Article

Greek History: Hellenistic

Angelos Chaniotis

in Classics
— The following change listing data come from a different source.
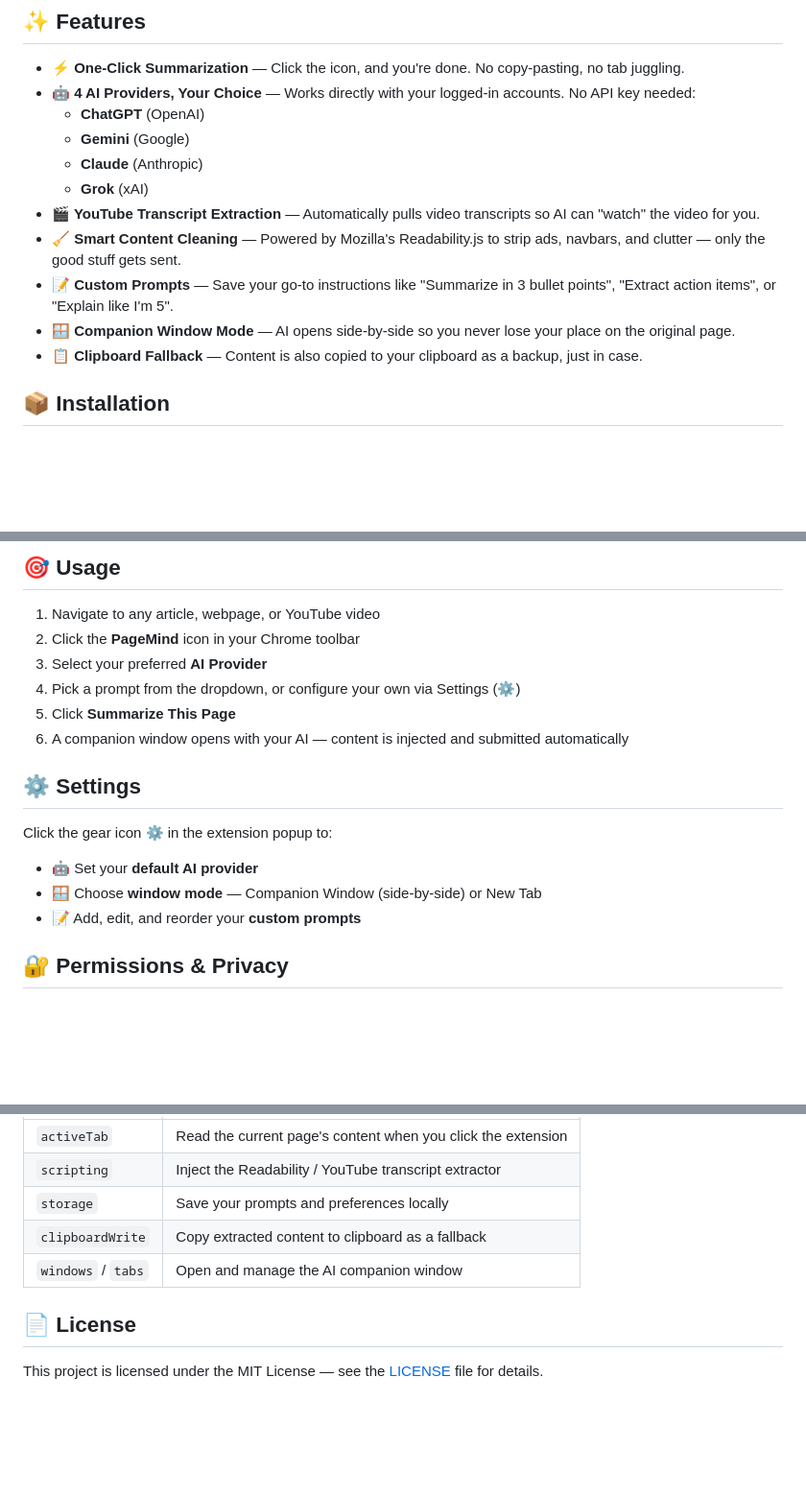
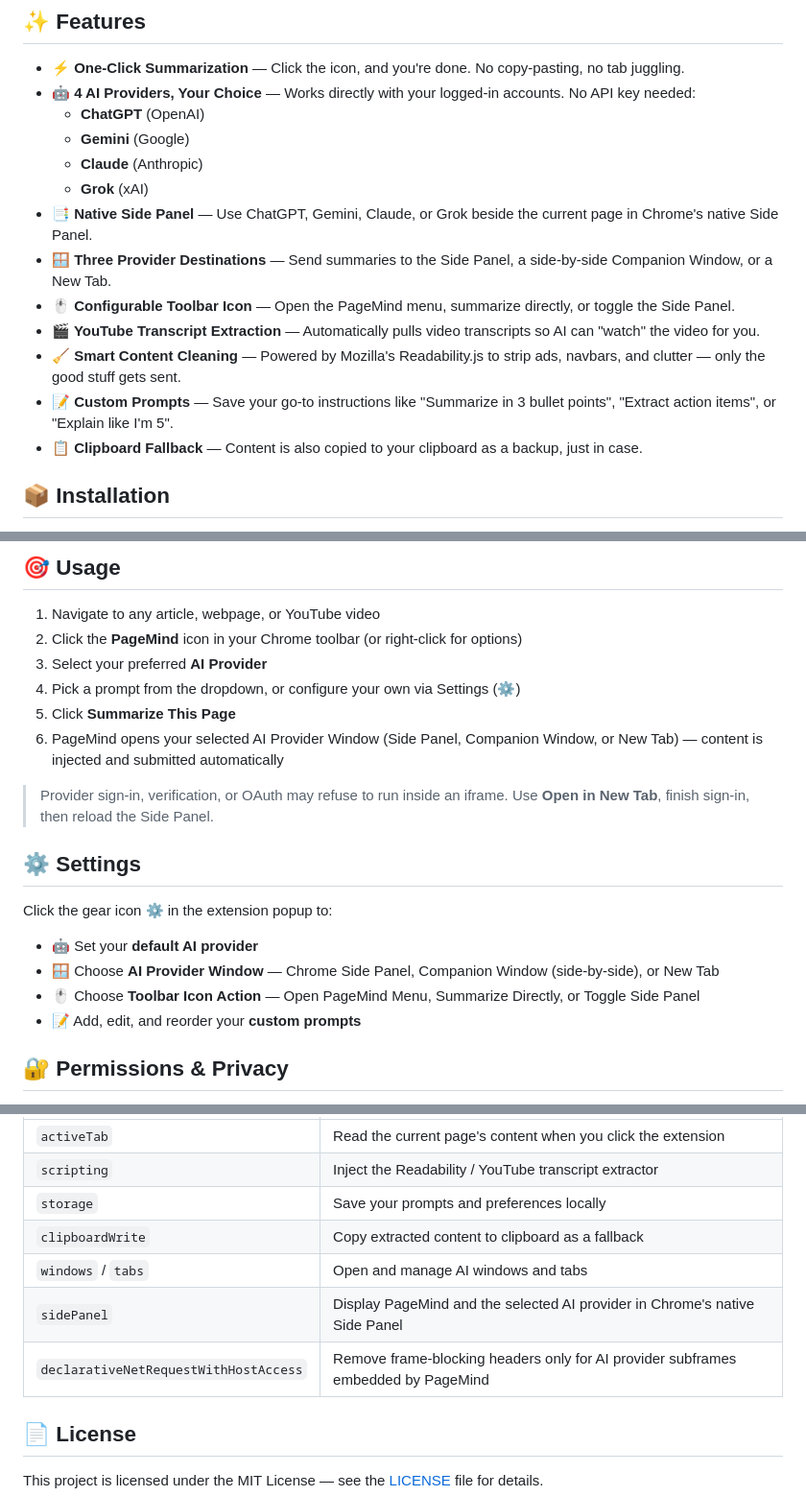
Before and after one commit to vincenthsu/pagemind, a Markdown page: README.md, 3 parts joined by grey strips. Shown at 96% size. Rendered like a GitHub page; blank space fills up the shorter version.

```diff
--- a/README.md
+++ b/README.md
@@ -23,10 +23,12 @@ PageMind is a Chrome extension that **extracts the core content** of any webpage
   - **Gemini** (Google)
   - **Claude** (Anthropic)
   - **Grok** (xAI)
+- **📑 Native Side Panel** — Use ChatGPT, Gemini, Claude, or Grok beside the current page in Chrome's native Side Panel.
+- **🪟 Three Provider Destinations** — Send summaries to the Side Panel, a side-by-side Companion Window, or a New Tab.
+- **🖱️ Configurable Toolbar Icon** — Open the PageMind menu, summarize directly, or toggle the Side Panel.
 - **🎬 YouTube Transcript Extraction** — Automatically pulls video transcripts so AI can "watch" the video for you.
 - **🧹 Smart Content Cleaning** — Powered by Mozilla's Readability.js to strip ads, navbars, and clutter — only the good stuff gets sent.
 - **📝 Custom Prompts** — Save your go-to instructions like "Summarize in 3 bullet points", "Extract action items", or "Explain like I'm 5".
-- **🪟 Companion Window Mode** — AI opens side-by-side so you never lose your place on the original page.
 - **📋 Clipboard Fallback** — Content is also copied to your clipboard as a backup, just in case.
 
 ## 📦 Installation
@@ -52,18 +54,21 @@ The extension can be installed by loading it as an unpacked extension in Chrome:
 ## 🎯 Usage
 
 1. Navigate to any article, webpage, or YouTube video
-2. Click the **PageMind** icon in your Chrome toolbar
+2. Click the **PageMind** icon in your Chrome toolbar (or right-click for options)
 3. Select your preferred **AI Provider**
 4. Pick a prompt from the dropdown, or configure your own via Settings (⚙)
 5. Click **Summarize This Page**
-6. A companion window opens with your AI — content is injected and submitted automatically
+6. PageMind opens your selected AI Provider Window (Side Panel, Companion Window, or New Tab) — content is injected and submitted automatically
+
+> Provider sign-in, verification, or OAuth may refuse to run inside an iframe. Use **Open in New Tab**, finish sign-in, then reload the Side Panel.
 
 ## ⚙️ Settings
 
 Click the gear icon ⚙ in the extension popup to:
 
 - 🤖 Set your **default AI provider**
-- 🪟 Choose **window mode** — Companion Window (side-by-side) or New Tab
+- 🪟 Choose **AI Provider Window** — Chrome Side Panel, Companion Window (side-by-side), or New Tab
+- 🖱️ Choose **Toolbar Icon Action** — Open PageMind Menu, Summarize Directly, or Toggle Side Panel
 - 📝 Add, edit, and reorder your **custom prompts**
 
 ## 🔐 Permissions & Privacy
@@ -76,7 +81,9 @@ PageMind **does not collect or transmit any of your data**. All content is proce
 | `scripting` | Inject the Readability / YouTube transcript extractor |
 | `storage` | Save your prompts and preferences locally |
 | `clipboardWrite` | Copy extracted content to clipboard as a fallback |
-| `windows` / `tabs` | Open and manage the AI companion window |
+| `windows` / `tabs` | Open and manage AI windows and tabs |
+| `sidePanel` | Display PageMind and the selected AI provider in Chrome's native Side Panel |
+| `declarativeNetRequestWithHostAccess` | Remove frame-blocking headers only for AI provider subframes embedded by PageMind |
 
 ## 📄 License
 
```
Also changed, not shown: README.zh-TW.md (+12 -5 lines).
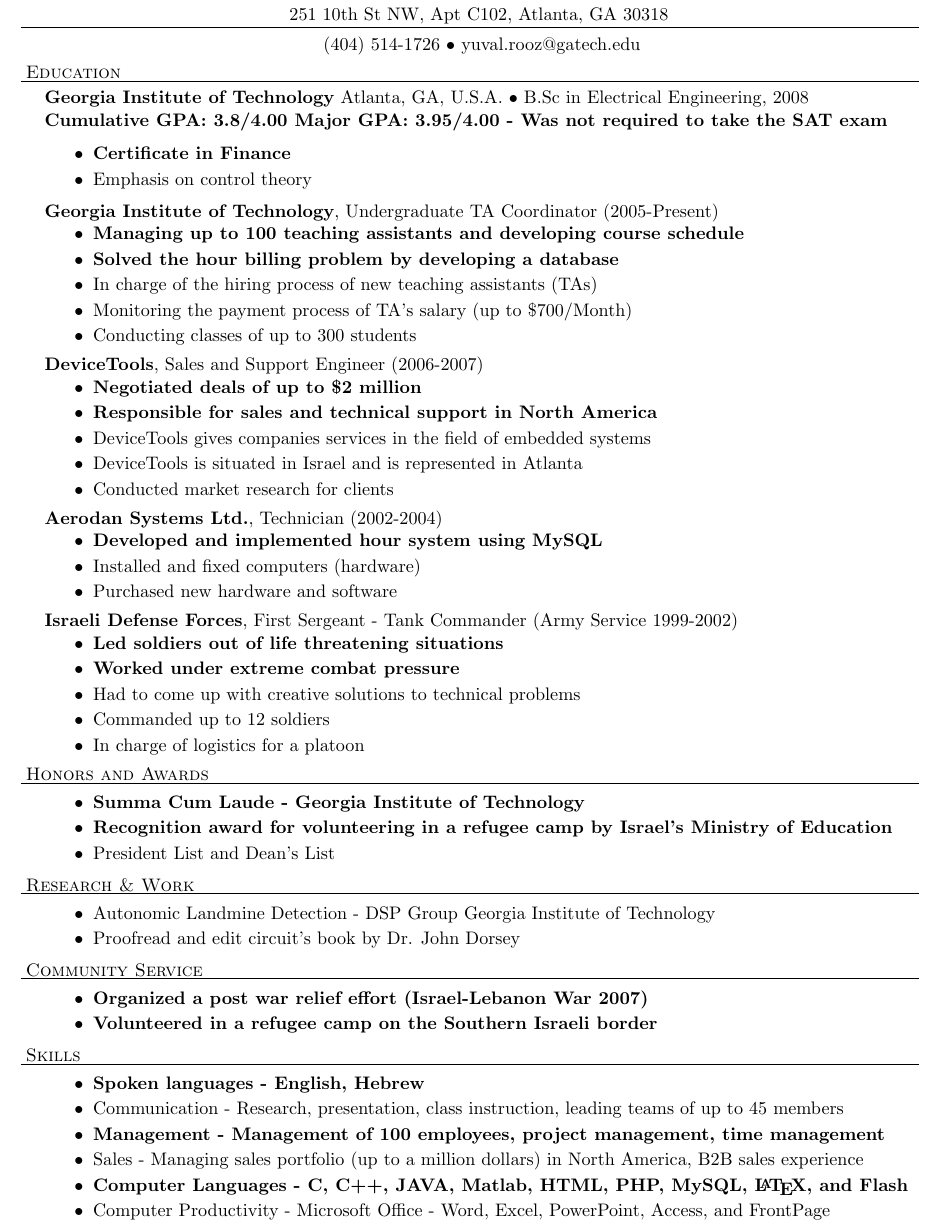
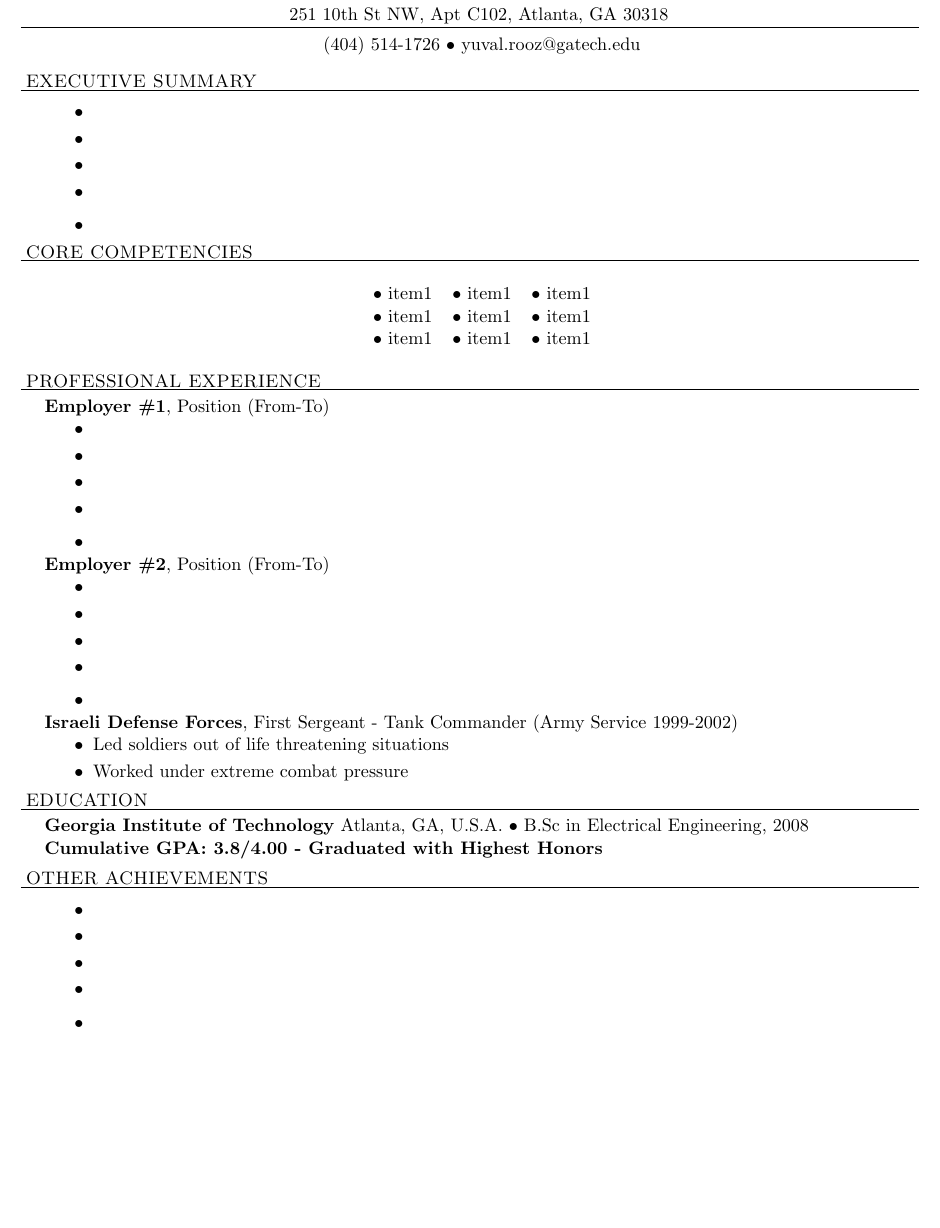
Before and after one commit to yuvalrooz/Resume-Latex, a LaTeX CV (Yuval Rooz Resume - 8 17 2017.tex): part of the page, cut so that both start at the same text, the shorter picture padded with empty space. Compiled offline with pdfLaTeX.

Commit message:
Created a template - revert back to this version to start fresh

```diff
--- a/Yuval Rooz Resume - 8 17 2017.tex
+++ b/Yuval Rooz Resume - 8 17 2017.tex
@@ -44,80 +44,75 @@
 \smallskip
 \vspace*{-44pt}
 
+% CONTACT INFORMATION
 \contact{\LARGE{Yuval Rooz}}
 {251 10th St NW, Apt C102, Atlanta, GA 30318}
 {(404) 514-1726 $\bullet$ yuval.rooz@gatech.edu}
 
-\header{Education}
+%-------------------EXECUTIVE SUMMARY-------------------
+\header{EXECUTIVE SUMMARY}
+	\begin{achievements}
+  	\item
+  	\item
+  	\item
+  	\item
+  	\item
+  \end{achievements}
+%-------------------END EXECUTIVE SUMMARY-------------------
 
-\schoolwithcourses{Georgia Institute of Technology}{Atlanta, GA, U.S.A.}{B.Sc in Electrical Engineering, 2008}
-{\textbf{Cumulative GPA: 3.8/4.00  Major GPA: 3.95/4.00 - Was not required to take the SAT exam}}
+%-------------------CORE COMPETENCIES-------------------
+\header{CORE COMPETENCIES}
+\begin{center}
+  \begin{tabular}{c c c}
+    $\bullet$ item1 & $\bullet$ item1 & $\bullet$ item1 \\
+    $\bullet$ item1 & $\bullet$ item1 & $\bullet$ item1 \\
+    $\bullet$ item1 & $\bullet$ item1 & $\bullet$ item1
+  \end{tabular}
+\end{center}
+%-------------------END CORE COMPETENCIES-------------------
+
+%-------------------PROFESSIONAL EXPERIENCE-------------------
+\header{PROFESSIONAL EXPERIENCE}
+  \employer{\textbf{Employer \#1}, Position}{From-To}
     \begin{achievements}
-	   \item \textbf{Certificate in Finance}
-	   \item Emphasis on control theory
+      \item
+      \item
+      \item
+      \item
+      \item
     \end{achievements}
 
-\employer{\textbf{Georgia Institute of Technology}, Undergraduate TA Coordinator}{2005-Present}
+  \employer{\textbf{Employer \#2}, Position}{From-To}
     \begin{achievements}
-	\item \textbf{Managing up to 100 teaching assistants and developing course schedule}
-	\item \textbf{Solved the hour billing problem by developing a database}
-	\item In charge of the hiring process of new teaching assistants (TAs)
-	\item Monitoring the payment process of TA's salary (up to \$700/Month)
-	\item Conducting classes of up to 300 students
-	\end{achievements}
-
-\employer{\textbf{DeviceTools},     Sales and Support Engineer}{2006-2007}
-	\begin{achievements}
-	\item \textbf{Negotiated deals of up to \$2 million}
-	\item \textbf{Responsible for sales and technical support in North America}
-	\item DeviceTools gives companies services in the field of embedded systems
-	\item DeviceTools is situated in Israel and is represented in Atlanta
-	\item Conducted market research for clients
-	\end{achievements}
-
-\employer{\textbf{Aerodan Systems Ltd.}, Technician}{2002-2004}
-	\begin{achievements}
-	\item \textbf{Developed and implemented hour system using MySQL}
-	\item Installed and fixed computers (hardware)
-	\item Purchased new hardware and software
+      \item
+      \item
+      \item
+      \item
+      \item
     \end{achievements}
 
   \employer{\textbf{Israeli Defense Forces}, First Sergeant - Tank Commander}{Army Service 1999-2002}
   	\begin{achievements}
-    \item \textbf{Led soldiers out of life threatening situations}
-	\item \textbf{Worked under extreme combat pressure}
-    \item Had to come up with creative solutions to technical problems
-	\item Commanded up to 12 soldiers
-	\item In charge of logistics for a platoon
+      \item Led soldiers out of life threatening situations
+    	\item Worked under extreme combat pressure
   	\end{achievements}
+%-------------------END PROFESSIONAL EXPERIENCE-------------------
 
-\header{Honors and Awards}
+%-------------------EDUCATION-------------------
+\header{EDUCATION}
+  \schoolwithcourses{Georgia Institute of Technology}{Atlanta, GA, U.S.A.}{B.Sc in Electrical Engineering, 2008}
+    {\textbf{Cumulative GPA: 3.8/4.00  - Graduated with Highest Honors}}
+%-------------------END EDUCATION-------------------
+
+%-------------------OTHER ACHIEVEMENTS-------------------
+\header{OTHER ACHIEVEMENTS}
   \begin{achievements}
-\item  \textbf{Summa Cum Laude - Georgia Institute of Technology}
-\item  \textbf{Recognition award for volunteering in a refugee camp by Israel's Ministry of Education}
-\item  President List and Dean's List
+    \item
+    \item
+    \item
+    \item
+    \item
   \end{achievements}
-
-\header{Research \& Work}
-\begin{achievements}
-\item  Autonomic Landmine Detection - DSP Group Georgia Institute of Technology
-\item  Proofread and edit circuit's book by Dr. John Dorsey
-\end{achievements}
-
-\header{Community Service}
-\begin{achievements}
-\item  \textbf{Organized a post war relief effort (Israel-Lebanon War 2007)}
-\item  \textbf{Volunteered in a refugee camp on the Southern Israeli border}
-\end{achievements}
-
-\header{Skills}
-\begin{achievements}
-\item \textbf{Spoken languages - English, Hebrew}
-\item Communication - Research, presentation, class instruction, leading teams of up to 45 members
-\item \textbf{Management - Management of 100 employees, project management, time management}
-\item Sales - Managing sales portfolio (up to a million dollars) in North America, B2B sales experience
-\item \textbf{Computer Languages - C, C++, JAVA, Matlab, HTML, PHP, MySQL, \LaTeX, and Flash}
-\item Computer Productivity	- Microsoft Office - Word, Excel, PowerPoint, Access, and FrontPage
-\end{achievements}
+%-------------------END OTHER ACHIEVEMENTS-------------------
 
 \end{document}
```
Also changed, not shown: Yuval Rooz Resume - 8 17 2017.pdf. Lines whose indentation alone changed are shown as unchanged.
ISBN: 9780195389661
Published online December 2009 | | DOI: http://dx.doi.org/10.1093/obo/9780195389661-0022
Greek History: Hellenistic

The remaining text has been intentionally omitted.